What this task involves :: Consider the data that follows and state how many lines contain the string "WhiteDwarf", using the number alone.

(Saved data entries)
****************************************
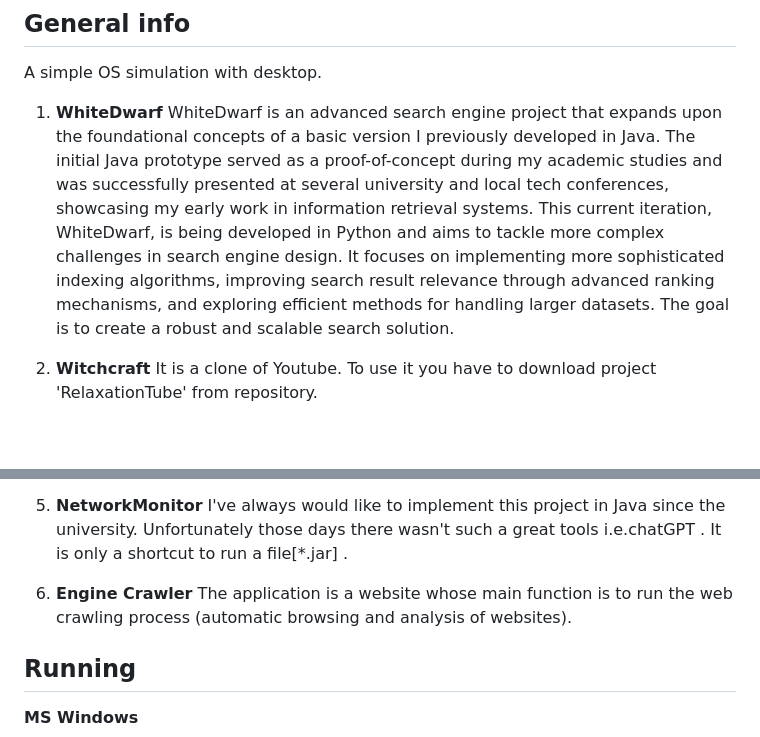
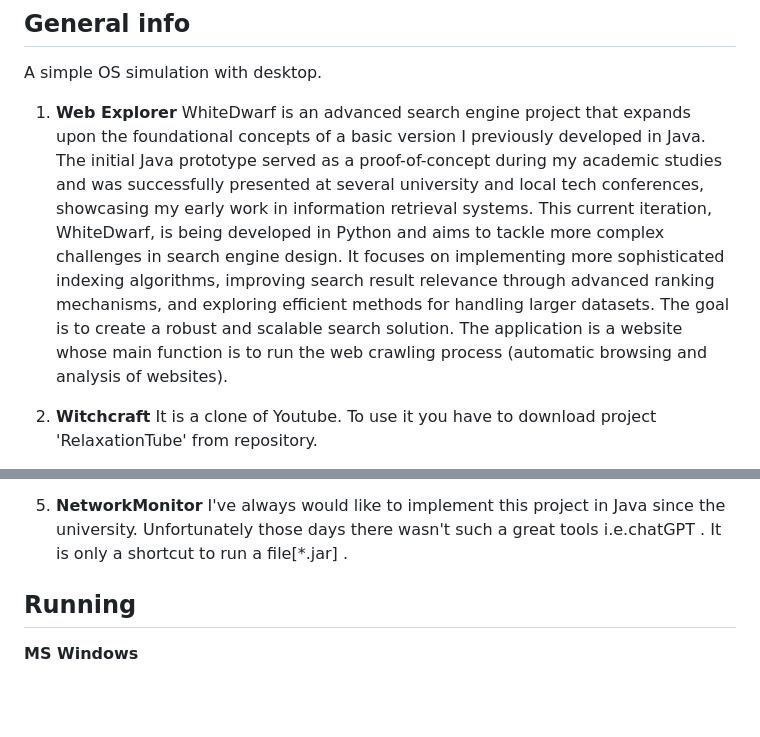
Before and after one commit to PiotrIT2015/OS-WW-P, a Markdown page: README.md, 2 parts joined by grey strips. GitHub-like rendering; blank space fills up the shorter version.

Commit message:
Feature-fix/update README.md

```diff
--- a/README.md
+++ b/README.md
@@ -8,13 +8,14 @@
 ## General info
 A simple OS simulation with desktop.
 
-1. **WhiteDwarf**
+1. **Web Explorer**
 WhiteDwarf is an advanced search engine project that expands upon the foundational concepts of a basic version I previously developed in Java.
 The initial Java prototype served as a proof-of-concept during my academic studies and was successfully presented at several university and
 local tech conferences, showcasing my early work in information retrieval systems.
 This current iteration, WhiteDwarf, is being developed in Python and aims to tackle more complex challenges in search engine design.
 It focuses on implementing more sophisticated indexing algorithms, improving search result relevance through advanced ranking mechanisms,
 and exploring efficient methods for handling larger datasets. The goal is to create a robust and scalable search solution.
+The application is a website whose main function is to run the web crawling process (automatic browsing and analysis of websites).
 
 2. **Witchcraft**
 It is a clone of Youtube. To use it you have to download project 'RelaxationTube' from repository.
@@ -31,11 +32,6 @@ in length.
 4. **NetworkMonitor**
 I've always would like to implement this project in Java since the university. Unfortunately those days there wasn't such a great
 tools i.e.chatGPT . It is only a shortcut to run a file[*.jar] .
-
-5. **Engine Crawler**
-The application is a website whose main function is to run the web crawling process (automatic browsing and analysis of websites).
-
-
 
 ## Running
 
```
Also changed, not shown: other parts of README.md (+6 -0 lines).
****************************************
Response below :: 3